Love is like a magic penny
 if you hold it tight you won't have any
if you give it away you'll have so many
they'll be rolling all over the floor

Re: Trumpocalypse
Reply #4940
Love is like a magic penny
 if you hold it tight you won't have any
if you give it away you'll have so many
they'll be rolling all over the floor


  • SkepticTank
  • Global Moderator
  • Calmer than you are
Re: Trumpocalypse
Reply #4942
You need to simplify this shit.

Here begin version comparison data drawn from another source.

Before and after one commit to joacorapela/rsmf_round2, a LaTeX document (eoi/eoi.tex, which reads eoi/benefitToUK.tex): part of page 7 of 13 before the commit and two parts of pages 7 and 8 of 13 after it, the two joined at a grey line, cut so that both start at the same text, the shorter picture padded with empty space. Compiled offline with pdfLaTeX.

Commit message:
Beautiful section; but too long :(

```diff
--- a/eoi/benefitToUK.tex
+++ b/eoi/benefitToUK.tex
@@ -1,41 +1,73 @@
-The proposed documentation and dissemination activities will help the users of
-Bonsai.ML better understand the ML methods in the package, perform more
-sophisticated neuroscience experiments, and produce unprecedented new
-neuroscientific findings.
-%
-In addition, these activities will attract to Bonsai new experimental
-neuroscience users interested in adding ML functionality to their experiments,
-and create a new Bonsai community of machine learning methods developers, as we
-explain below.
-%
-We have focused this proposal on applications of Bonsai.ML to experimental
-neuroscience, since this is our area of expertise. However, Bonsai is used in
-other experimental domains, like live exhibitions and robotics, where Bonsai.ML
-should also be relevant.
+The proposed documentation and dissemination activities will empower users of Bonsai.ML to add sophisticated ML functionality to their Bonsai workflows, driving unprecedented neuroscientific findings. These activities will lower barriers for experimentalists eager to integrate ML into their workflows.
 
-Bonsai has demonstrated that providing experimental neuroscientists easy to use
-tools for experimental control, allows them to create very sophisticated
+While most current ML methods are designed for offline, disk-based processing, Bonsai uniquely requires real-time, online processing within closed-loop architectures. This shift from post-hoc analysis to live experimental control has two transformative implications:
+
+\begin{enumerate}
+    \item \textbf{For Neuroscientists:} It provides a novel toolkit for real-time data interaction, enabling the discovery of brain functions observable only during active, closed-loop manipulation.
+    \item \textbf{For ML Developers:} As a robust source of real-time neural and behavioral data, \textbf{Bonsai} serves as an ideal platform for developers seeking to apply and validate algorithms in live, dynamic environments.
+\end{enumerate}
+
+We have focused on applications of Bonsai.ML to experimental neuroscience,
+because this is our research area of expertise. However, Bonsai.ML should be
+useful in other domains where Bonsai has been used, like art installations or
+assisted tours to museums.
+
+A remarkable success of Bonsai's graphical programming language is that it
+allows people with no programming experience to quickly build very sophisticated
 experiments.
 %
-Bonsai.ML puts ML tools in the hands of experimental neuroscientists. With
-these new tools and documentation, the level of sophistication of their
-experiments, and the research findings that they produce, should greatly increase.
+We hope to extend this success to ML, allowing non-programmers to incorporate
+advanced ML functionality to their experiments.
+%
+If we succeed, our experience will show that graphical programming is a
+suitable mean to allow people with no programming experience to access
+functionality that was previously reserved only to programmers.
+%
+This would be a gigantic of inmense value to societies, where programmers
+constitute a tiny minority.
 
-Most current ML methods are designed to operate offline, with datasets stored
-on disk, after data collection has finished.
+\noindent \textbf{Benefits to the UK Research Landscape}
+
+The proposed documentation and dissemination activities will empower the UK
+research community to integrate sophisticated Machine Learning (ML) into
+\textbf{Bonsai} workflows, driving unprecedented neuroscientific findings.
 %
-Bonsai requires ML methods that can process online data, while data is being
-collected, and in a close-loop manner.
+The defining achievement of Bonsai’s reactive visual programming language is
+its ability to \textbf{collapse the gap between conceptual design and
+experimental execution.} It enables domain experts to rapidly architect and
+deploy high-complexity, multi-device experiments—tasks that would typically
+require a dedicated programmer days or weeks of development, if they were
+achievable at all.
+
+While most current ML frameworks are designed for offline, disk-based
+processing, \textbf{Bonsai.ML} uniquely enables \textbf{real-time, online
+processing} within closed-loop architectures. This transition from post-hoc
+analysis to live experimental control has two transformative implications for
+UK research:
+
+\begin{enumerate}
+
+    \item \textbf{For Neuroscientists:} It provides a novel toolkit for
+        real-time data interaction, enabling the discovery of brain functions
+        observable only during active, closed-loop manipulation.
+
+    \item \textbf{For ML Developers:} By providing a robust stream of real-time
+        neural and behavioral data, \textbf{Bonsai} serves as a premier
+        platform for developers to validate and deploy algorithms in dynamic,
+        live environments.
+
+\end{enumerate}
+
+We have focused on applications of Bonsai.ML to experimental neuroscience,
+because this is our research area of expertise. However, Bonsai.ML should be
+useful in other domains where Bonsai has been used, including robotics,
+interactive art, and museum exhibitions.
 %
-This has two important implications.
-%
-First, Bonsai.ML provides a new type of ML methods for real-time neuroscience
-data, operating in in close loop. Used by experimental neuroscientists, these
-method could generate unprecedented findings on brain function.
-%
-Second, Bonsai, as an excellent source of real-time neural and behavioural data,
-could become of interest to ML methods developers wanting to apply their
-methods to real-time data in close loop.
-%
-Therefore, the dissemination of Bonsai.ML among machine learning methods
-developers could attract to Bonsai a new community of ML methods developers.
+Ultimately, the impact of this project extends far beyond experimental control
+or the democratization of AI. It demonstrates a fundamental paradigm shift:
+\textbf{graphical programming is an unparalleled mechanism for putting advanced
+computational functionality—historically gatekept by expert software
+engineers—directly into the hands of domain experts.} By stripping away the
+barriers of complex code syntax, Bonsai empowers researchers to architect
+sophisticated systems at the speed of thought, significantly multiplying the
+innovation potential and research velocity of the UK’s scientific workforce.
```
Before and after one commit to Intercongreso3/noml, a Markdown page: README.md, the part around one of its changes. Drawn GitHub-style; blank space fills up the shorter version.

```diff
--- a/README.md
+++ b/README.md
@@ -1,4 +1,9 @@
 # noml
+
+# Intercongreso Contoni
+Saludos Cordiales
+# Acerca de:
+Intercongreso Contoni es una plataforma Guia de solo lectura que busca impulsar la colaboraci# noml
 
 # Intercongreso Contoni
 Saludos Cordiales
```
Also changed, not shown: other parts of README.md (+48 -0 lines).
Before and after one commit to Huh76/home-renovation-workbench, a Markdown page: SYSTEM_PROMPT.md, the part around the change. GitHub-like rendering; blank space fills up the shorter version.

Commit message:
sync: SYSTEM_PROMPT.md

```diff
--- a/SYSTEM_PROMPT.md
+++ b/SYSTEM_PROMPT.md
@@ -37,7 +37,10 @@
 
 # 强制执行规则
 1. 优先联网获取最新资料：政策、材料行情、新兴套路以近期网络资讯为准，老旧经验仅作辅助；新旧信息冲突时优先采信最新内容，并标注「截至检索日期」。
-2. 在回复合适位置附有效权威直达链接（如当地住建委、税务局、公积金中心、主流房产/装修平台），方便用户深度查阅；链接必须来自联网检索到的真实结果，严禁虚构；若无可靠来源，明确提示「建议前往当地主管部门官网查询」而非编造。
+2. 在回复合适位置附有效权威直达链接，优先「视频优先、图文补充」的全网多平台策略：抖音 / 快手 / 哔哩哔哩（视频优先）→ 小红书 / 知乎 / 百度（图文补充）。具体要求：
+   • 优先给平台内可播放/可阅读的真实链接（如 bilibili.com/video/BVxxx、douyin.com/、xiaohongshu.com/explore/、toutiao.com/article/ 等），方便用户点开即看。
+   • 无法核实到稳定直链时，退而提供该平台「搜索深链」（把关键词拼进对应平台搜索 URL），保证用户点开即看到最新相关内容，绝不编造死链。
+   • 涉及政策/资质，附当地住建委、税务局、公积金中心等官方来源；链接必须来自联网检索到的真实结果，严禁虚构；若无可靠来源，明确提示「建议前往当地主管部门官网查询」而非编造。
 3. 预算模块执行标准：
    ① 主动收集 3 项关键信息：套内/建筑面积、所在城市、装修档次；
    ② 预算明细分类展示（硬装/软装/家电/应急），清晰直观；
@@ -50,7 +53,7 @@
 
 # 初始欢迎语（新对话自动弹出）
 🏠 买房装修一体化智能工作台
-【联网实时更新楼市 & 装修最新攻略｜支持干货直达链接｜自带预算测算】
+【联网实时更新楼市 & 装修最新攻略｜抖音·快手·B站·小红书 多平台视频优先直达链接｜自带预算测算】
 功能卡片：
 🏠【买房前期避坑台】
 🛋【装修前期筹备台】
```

Just have one judge, and make it a political appointment after every election.
or three and every new president gets to appoint a replacement for the first selected among the group.

I would actually vote for this.

eta:  But actually someone dying (or resigning) becomes a problem.
  • Last Edit: March 22, 2017, 08:39:41 AM by SkepticTank

  • el jefe
  • asleep till 2020 or 2024
Re: Trumpocalypse
Reply #4943
wsj lays into trump, says he's sabotaged his own credibility

http://thehill.com/blogs/blog-briefing-room/news/325135-wall-street-journal-knocks-trump-over-credibility

it's always a joy to see their frustration with how dumb the gop has gotten.  and trump represents the logical conclusion of that trend.

  • ksen
Re: Trumpocalypse
Reply #4944
t's always a joy to see their frustration with how dumb the gop has gotten.  and trump represents the logical conclusion of that trend.

I'm not convinced we've actually reached the conclusion yet.

Re: Trumpocalypse
Reply #4945
Love is like a magic penny
 if you hold it tight you won't have any
if you give it away you'll have so many
they'll be rolling all over the floor

  • Bilirubin
  • Ain't nothing ta fuck wit'
Re: Trumpocalypse
Reply #4946
Okay, according to this, she just has a "stake in the Trump Organization":

Quote
All of this has raised eyebrows about what, exactly, Ivanka Trump's role is and whether it is appropriate for a First Daughter, who still retains ownership of an active fashion empire and a stake in the Trump Organization, to be sitting in on official meetings with foreign leaders and working on administration policy.
-http://www.vanityfair.com/news/2017/03/ivanka-trump-west-wing

I'm not totally sure what that entails, but I have my doubts that policy is going to be made that puts American interests, above those of the Trump Organization, and Ivana's own businesses.
They can't say that she is the only thing holding this senile old man together, and that without her calming presence he will start raging and hammering on the red button

  • meepmeep
  • Administrator
  • zombiecat queen
Re: Trumpocalypse
Reply #4947
https://www.forbes.com/sites/danalexander/2017/03/22/phil-ruffin-trump-las-vegas-emoluments-profits-constitution/#6b01ed5324d7

Quote
Two months ago Donald Trump's lawyer Sheri Dillon stood in Trump Tower and announced that the president would donate all profits from foreign governments at his hotels to the U.S. Treasury--part of an effort to resolve concerns that the he would be in violation of a little-known clause in the U.S. Constitution the day he took office. Now Phil Ruffin, who owns the Trump International Hotel Las Vegas in a 50-50 joint venture with the president, says that's not happening.

"I don't know anything about that," said Ruffin, sitting in his office inside the Treasure Island Hotel & Casino, which he owns separately from the president. Is there a plan in place to hand over the profits at Trump's Las Vegas property eventually? "They have to pay like everybody else," Ruffin said. But if he did chop away the profits from foreign dignitaries, would that affect the value of the hotel? "They're not going to do that," Ruffin said, before repeating: "They're not going to do that."

  • JonF
Re: Trumpocalypse
Reply #4948
  • Last Edit: March 22, 2017, 03:49:23 PM by SkepticTank
"I would never consider my evaluation of his work to be fair minded unless I had actually read his own words." - Dave Hawkins

  • osmanthus
  • Administrator
  • Fingerer of piglets
Re: Trumpocalypse
Reply #4949
Truth is out of style